Neverland Post Office:Visualising Utopia through dystopian lens
One might wonder how the Tripura-based artist Rajesh Deb’s currentexhibition is a reflection of the happy, fictional island of Neverland that is featuredin Scottish novelist JM Barrie’s Peter Pan.Artist Rajesh Deb Unveiled on March 20, the exhibition at Art Heritage, Triveni Kala Sangam, drawson the artist’s hope for a utopian world witnessed through a dystopian lens. As the name suggests, ‘Neverland Post Office’ is a body of work that is a result of Deb’s dual focus on the fictional world of Neverland as well as the haunting context in Kashmiri-American poet Agha Shahid Ali’s poetry collection The Country Without a Post Office.
The show that will continue till April 16 features paintings, woodcuts, ink works,and an artist’s book as ironic and satirical representations of the perfect society. Keeping in mind the open-ended nature of this series, Art Heritage has divided heir gallery into multiple sections, thus allowing the viewer to form their own interpretation of the artist’s narrative. A recording of poems from Ali’s A Country Without a Post Office plays in the background, giving the entire space a haunting ambience.In his works, Deb traverses the realms of fantasy in order to explore reality and create an imaginary world that depicts a place with an impossible existence.”While Agha Shahid was unable to find a post office in his country, I have been unable to locate the country for all these years—the country I hope to be a part of some day. If a country doesn’t exist, how absurd will its post office be,” the artist shares.However, while the world portrayed in Deb’s series is imaginary, the 43-year-oldartist juxtaposes it with historical and real-life characters to create a surreal,dream-like world.
The ugly side of reality Deb’s paintings evoke a feeling of uneasiness, which might possibly be a reflection of his unease towards the world as well as a rebellion against humankind’s state of being trapped between one’s desire and conventional beliefs.”Earlier, people did not like looking at my paintings. There have been times that I have been sent out of a gallery without being able to show my works.

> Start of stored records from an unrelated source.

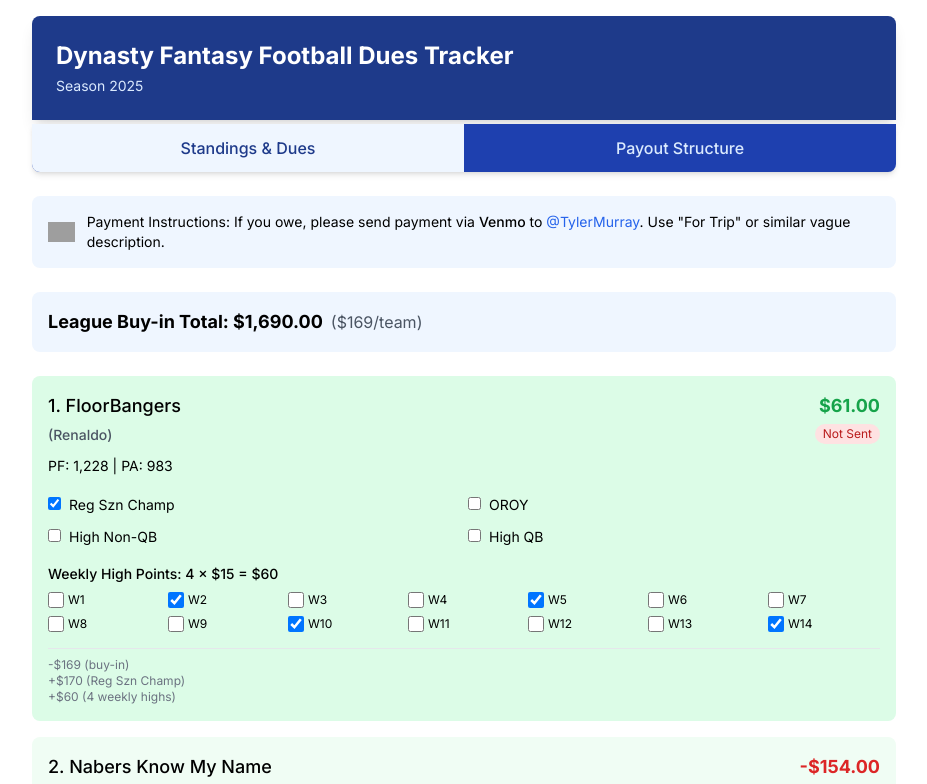
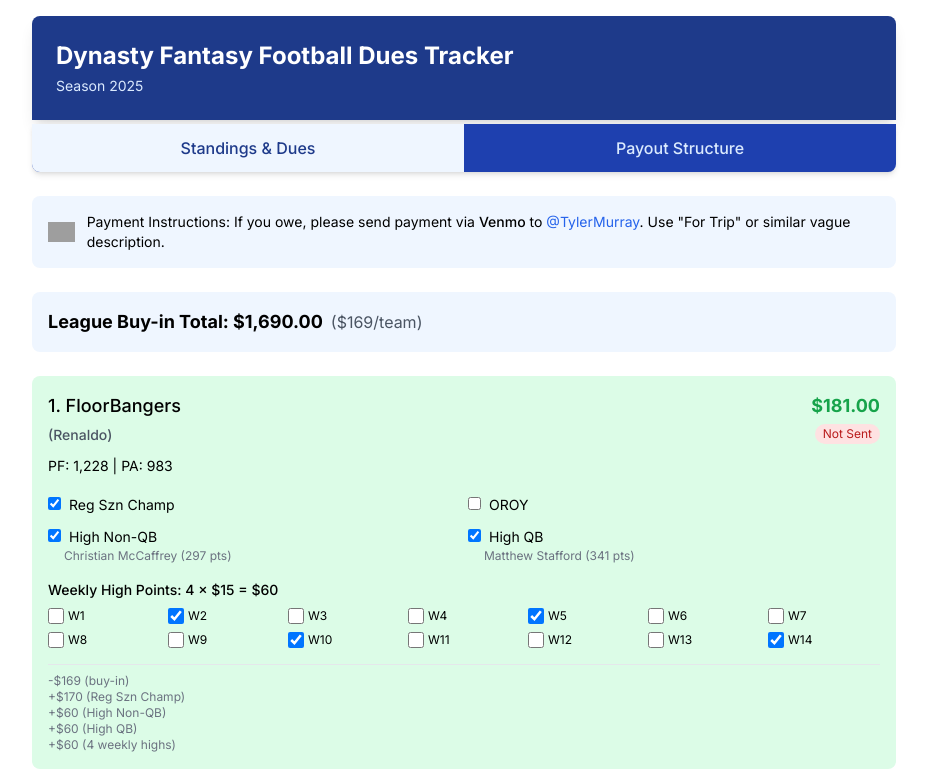
Before and after one commit to TyMurrayELM/fantasy-tracker, a Next.js app: page / in a window 1280 px wide. Shown: the top 784 px of the page, without its empty margins (176-1103 px from the left). Built offline with nearby package versions, Linux system fonts and the light colour scheme; grey boxes are pictures that could not be loaded.

Commit message:
Added High points

```diff
--- a/app/config.js
+++ b/app/config.js
@@ -31,8 +31,8 @@ export const teamsData = [
     isFirstPlace: false,
     isSecondPlace: false,
     isROY: false,
-    isHighScoringNonQB: false,
-    isHighScoringQB: false,
+    isHighScoringNonQB: true,
+    isHighScoringQB: true,
     highWeeks: [2, 5, 10, 14]
   },
   {
@@ -157,8 +157,8 @@ export const teamsData = [
 // Award winners - update these each season
 export const awardWinners = {
   oroy: '',
-  highScoringNonQB: '',
-  highScoringQB: ''
+  highScoringNonQB: 'Christian McCaffrey (297 pts)',
+  highScoringQB: 'Matthew Stafford (341 pts)'
 };
 
 // Owners who have paid - update as payments come in
```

But I feel I am unable to beautify reality the way society wants me to,” explains Deb. The artist further adds, “I am not comparing places where people have been killed in the name of religion or politics. I just feel people should be aware of the harsh realities that are intrinsically connected to our everyday existence.
There is no meaning in hiding these.”Of more than 40 posters and stamps that are part of this collection, Deb’s work titled ‘Everything Happened in Neverland’, holds significant meaning. Featuring two characters — Wendy from Barrie’s Peter Pan as well as Hitler — Deb amalgamates the innocence of a young child with the qualities of a megalomaniac.”Through this, I wanted to address the absurdity of the world we live in.”Over the years, many have also considered Wendy as a mother figure to Peter Pan.Speaking about how women are considered mother figures, Deb elaborates, “It is strange that this belief does not stop us from committing crimes against them.”In another work titled ‘Footnote to History’, Deb uses the bronze figurine of the Dancing Girl of Mohenjodaro as the centre of his composition. The work, which is the largest painting in this series, while referencing Ali’s poem At the Museum alsohas Deb’s own poetry painted on canvas. This work echoes the rights of this girl who many believe was a servant or a concubine.Unlike the self-effacing nature of this historical figure, Deb’s character is confrontational, almost as if asking the viewer to reflect upon her emancipation. As mentioned earlier, it is possible to feel a sense of discomfort after the first viewing of Deb’s series. However, the artist mentions that his intention is to make his viewers have a positive and hopeful perspective from this show. “I want them to realise and reflect upon the world that we live in, and not hide it. That is the only way one can possibly reach Utopia,” Deb concludes.